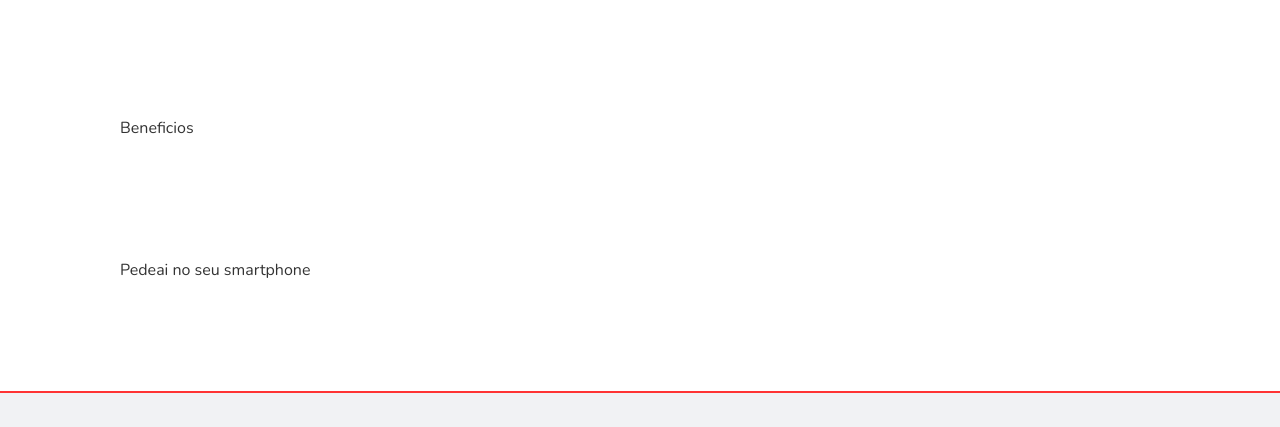
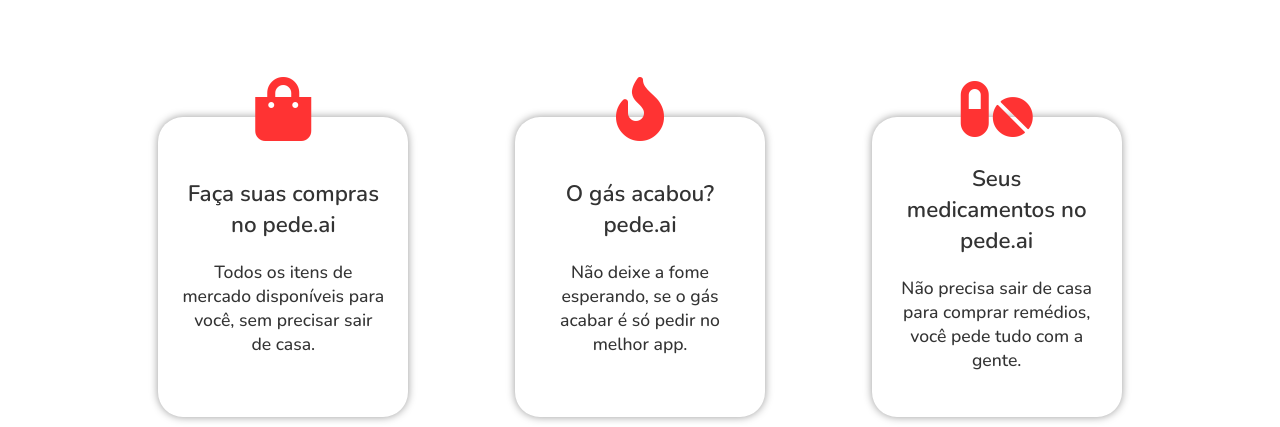
Before and after one commit to IgorCazeNunes/Clone-Pedeai, a website: page index.html in a window 1280 px wide. Shown: the part 1120-1547 px from the top of the page. Drawn offline with nearby package versions, Linux system fonts and the light colour scheme.

Commit message:
Finalizado Area de Beneficios

```diff
--- a/index.html
+++ b/index.html
@@ -103,7 +103,36 @@
             </ul>
         </section>
 
-        <section class="container">Beneficios</section>
+        <section class="container benefits-container">
+            <ul>
+                <li>
+                    <i class="fas fa-shopping-bag"></i>
+
+                    <article>
+                        <h3>Faça suas compras no pede.ai</h3>
+                        <p>Todos os itens de mercado disponíveis para você, sem precisar sair de casa.</p>
+                    </article>
+                </li>
+
+                <li>
+                    <i class="fas fa-fire"></i>
+
+                    <article>
+                        <h3>O gás acabou? pede.ai</h3>
+                        <p>Não deixe a fome esperando, se o gás acabar é só pedir no melhor app.</p>
+                    </article>
+                </li>
+
+                <li>
+                    <i class="fas fa-pills"></i>
+
+                    <article>
+                        <h3>Seus medicamentos no pede.ai</h3>
+                        <p>Não precisa sair de casa para comprar remédios, você pede tudo com a gente.</p>
+                    </article>
+                </li>
+            </ul>
+        </section>
 
         <section class="container">Pedeai no seu smartphone</section>
     </main>
--- a/src/style/index.css
+++ b/src/style/index.css
@@ -190,6 +190,64 @@
     border-radius: 6px;
 }
 
+
+/*------------------------*
+ *      Main Bennefits    *
+ *------------------------*/
+main .benefits-container ul {
+    display: grid;
+    gap: 30px;
+    grid-template-columns: repeat(3, 1fr);
+    justify-items: center;
+
+    list-style: none;
+}
+
+main .benefits-container ul li {
+    display: flex;
+    flex-direction: column;
+    align-items: center;
+
+    width: 100%;
+    max-width: 250px;
+    height: 300px;
+
+    padding: 1.5rem;
+
+    border-radius: 25px;
+    box-shadow: rgba(0, 0, 0, 0.4) 0px 0px 9px;
+}
+
+main .benefits-container ul li i {
+    margin-top: -4rem;
+
+
+    color: var(--red);
+    font-size: 4rem;
+}
+
+main .benefits-container ul li article {
+    flex: 1;
+    display: flex;
+    flex-direction: column;
+    justify-content: center;
+
+    text-align: center;
+}
+
+main .benefits-container ul li article h3 {
+    color: var(--text);
+    font-size: 1.4rem;
+    font-weight: 600;
+}
+
+main .benefits-container ul li article p {
+    margin-top: 20px;
+    font-size: 1.1rem;
+    font-weight: 500;
+}
+
+
 /*------------------------*
  *         Footer         *
  *------------------------*/
@@ -211,7 +269,7 @@
 }
 
 footer ul:before {
-    content:attr(aria-label);
+    content: attr(aria-label);
 
     font-size: 1.25rem;
     font-weight: 600;
```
____________________
▸ **Your assignment**: Please determine the number of lines in the records above that include the string "class", and answer with that number only.

▸ **Exercise response**: 6